Even in college, there's no such thing as a free lunch, as University of Illinois at Chicago student Sydney Maier found out when she learned the free sandwich coupon she received on campus couldn't be used unless she filled out a credit card application.

"I think it's absolutely manipulative," Maier said. "I think it makes the student passive in obtaining a credit card when they could be actively perusing it."

The creative marketing ploy is a way for credit card companies to circumvent college policies that no longer allow them to solicit on campus.
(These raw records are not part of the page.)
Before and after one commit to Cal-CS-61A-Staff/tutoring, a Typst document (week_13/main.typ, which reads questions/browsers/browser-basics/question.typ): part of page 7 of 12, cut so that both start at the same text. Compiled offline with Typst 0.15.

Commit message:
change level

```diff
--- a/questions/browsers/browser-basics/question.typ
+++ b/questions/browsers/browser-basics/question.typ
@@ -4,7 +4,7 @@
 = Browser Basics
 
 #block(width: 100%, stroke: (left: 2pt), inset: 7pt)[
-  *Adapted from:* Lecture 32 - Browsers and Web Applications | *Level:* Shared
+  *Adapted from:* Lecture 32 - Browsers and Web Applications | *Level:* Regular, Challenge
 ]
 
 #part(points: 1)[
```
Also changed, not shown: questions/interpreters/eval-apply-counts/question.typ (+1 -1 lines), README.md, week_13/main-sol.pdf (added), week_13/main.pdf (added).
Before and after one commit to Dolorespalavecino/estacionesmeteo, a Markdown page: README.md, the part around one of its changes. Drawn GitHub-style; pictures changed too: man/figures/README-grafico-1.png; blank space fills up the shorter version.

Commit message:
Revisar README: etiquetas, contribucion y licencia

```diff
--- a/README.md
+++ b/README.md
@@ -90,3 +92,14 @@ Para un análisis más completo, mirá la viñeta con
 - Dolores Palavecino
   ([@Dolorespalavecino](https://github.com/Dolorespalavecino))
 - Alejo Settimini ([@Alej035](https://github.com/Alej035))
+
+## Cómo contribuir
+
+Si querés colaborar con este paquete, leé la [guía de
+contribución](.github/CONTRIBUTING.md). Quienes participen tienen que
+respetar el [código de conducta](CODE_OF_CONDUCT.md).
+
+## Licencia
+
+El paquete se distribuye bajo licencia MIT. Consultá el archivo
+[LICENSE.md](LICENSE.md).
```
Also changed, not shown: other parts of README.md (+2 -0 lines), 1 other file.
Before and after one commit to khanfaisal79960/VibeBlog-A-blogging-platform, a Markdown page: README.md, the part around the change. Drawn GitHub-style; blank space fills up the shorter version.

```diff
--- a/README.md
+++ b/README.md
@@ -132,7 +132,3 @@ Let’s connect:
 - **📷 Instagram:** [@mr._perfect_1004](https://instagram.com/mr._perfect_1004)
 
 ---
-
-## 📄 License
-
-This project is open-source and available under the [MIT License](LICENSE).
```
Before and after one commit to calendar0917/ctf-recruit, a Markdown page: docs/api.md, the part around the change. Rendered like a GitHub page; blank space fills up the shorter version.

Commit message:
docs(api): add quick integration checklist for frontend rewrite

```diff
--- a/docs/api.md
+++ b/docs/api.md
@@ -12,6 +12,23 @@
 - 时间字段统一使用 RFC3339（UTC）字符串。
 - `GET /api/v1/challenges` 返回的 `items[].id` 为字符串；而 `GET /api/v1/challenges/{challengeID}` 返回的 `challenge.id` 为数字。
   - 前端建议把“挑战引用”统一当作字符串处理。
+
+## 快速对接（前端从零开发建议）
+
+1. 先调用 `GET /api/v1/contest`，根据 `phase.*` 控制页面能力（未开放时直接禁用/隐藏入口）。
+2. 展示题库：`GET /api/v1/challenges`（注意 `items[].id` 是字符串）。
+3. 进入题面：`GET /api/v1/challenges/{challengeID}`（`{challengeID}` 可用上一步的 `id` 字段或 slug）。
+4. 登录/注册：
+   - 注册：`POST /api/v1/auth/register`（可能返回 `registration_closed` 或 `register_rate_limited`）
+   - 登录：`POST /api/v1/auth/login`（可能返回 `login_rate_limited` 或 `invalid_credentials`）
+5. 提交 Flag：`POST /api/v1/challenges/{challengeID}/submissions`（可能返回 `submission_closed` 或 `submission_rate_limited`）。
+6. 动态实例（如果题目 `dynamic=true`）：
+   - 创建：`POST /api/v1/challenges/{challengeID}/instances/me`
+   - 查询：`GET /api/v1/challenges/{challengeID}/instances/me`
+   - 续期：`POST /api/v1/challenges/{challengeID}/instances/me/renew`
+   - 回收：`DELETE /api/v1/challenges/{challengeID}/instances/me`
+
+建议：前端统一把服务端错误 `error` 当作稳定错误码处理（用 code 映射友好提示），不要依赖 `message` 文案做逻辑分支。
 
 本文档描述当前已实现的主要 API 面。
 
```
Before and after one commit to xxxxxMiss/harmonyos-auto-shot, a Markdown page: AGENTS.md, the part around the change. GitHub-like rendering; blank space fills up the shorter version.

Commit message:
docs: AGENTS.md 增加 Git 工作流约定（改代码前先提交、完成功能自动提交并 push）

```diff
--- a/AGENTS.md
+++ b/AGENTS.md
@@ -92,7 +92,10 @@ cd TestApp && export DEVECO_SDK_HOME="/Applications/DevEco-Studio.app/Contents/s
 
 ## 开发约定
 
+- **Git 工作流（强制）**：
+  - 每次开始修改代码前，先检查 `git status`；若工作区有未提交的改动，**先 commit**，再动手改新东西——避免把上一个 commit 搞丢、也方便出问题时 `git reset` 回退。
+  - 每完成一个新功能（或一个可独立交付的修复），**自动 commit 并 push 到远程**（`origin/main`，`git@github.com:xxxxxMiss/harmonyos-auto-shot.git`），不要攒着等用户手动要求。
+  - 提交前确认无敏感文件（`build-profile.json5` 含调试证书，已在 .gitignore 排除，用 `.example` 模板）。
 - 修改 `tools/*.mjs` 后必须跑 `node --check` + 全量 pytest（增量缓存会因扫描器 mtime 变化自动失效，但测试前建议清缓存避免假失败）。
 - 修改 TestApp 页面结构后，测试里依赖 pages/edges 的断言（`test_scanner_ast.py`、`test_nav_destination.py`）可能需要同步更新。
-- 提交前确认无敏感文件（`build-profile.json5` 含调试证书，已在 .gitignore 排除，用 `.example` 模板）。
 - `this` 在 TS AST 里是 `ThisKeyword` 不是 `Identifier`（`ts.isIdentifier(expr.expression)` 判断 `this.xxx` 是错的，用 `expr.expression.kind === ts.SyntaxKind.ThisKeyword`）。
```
Dozens of schools, including the University of Illinois at Chicago, Georgetown University and Ohio State University have banned credit card companies from their grounds.

College campusPlay

The new regulations could be a blow to companies that often view universities as fertile ground for cultivating new customers — they can hook students early and instill brand loyalty.

"I have a very strong opinion when universities go out of their way to establish regulations and policies to prevent marketing on campuses, and then credit card companies find specific ways to go around that and still target students," said University of Illinois at Chicago student Brett Thurman.

But now universities and lawmakers are fighting a back against companies that aggressively market to college students.

No Free Lunch for Companies

The state of Ohio has sued a credit card company over a marketing ploy aimed at Ohio State students in which the students were given fliers that said they'd receive a free burrito when they showed their student IDs at a local restaurant. When the students arrived, they had to fill out credit card applications to get their free lunch, similar to Maier's experience in Chicago.

Ohio State Attorney General Marc Dann sued the company for violating the state's consumer protection law by allegedly using deceptive marketing. The state also went after the participating restaurant.

The case against the credit card company has yet to be resolved and is still in state court. The restaurant has settled its claim.

On the national front, Washington lawmakers today will discuss whether legislation is needed to rein in credit card companies when Rep. Carolyn Maloney, D-N.Y., holds a hearing on problem credit card practices affecting students. Maloney, who chairs the House Financial Institutions and Consumer Credit Subcommittee, has proposed a credit cardholders' bill of rights.

Proponents hope if the bill passes it might help curb student debt. Thurman, who is the University of Illinois at Chicago student body president, will testify today at the hearing.

A bill before Congress would try to address the issue by capping credit card limits at $500, or 20 percent of the student's income, while another would require people younger than 18 to prove they have an independent way of repaying the card or that they have taken a credit counseling course.

Troubling Trend

Student loan giant Nellie Mae found in a survey that 76 percent of undergraduates have a credit card. The study also found that 43 percent have four or more credit cards. Those large amounts of plastic come with equally large price tags in the form of balances with the average balance more than $2,000.

The 2005 survey also found that only 21 percent of students pay their bills in full each month, which means many are starting their postgraduation lives carrying debt.

For some students, the juggling of credit card charges can become too much, and in a few isolated cases it has led to tragic results.

The documentary "Maxed Out" profiled two mothers whose college-age students committed suicide after they became saddled with credit card debt.

"He said he didn't know how he got into credit card debt," said one distraught mother in the film. "A week later, he hung himself."

Industry's Responses

The credit card industry said it's up to individuals to be responsible with their credit and added that it's reasonable to issue low-limit cards to college students who will graduate soon and begin earning an income.

"At 18, people are allowed to enter into contracts. They are allowed to get married. They are allowed to vote. They're allowed to sign up for the Army. They should be able to get a credit card and not have the government intervene," said Nessa Feddis at the American Bankers Association.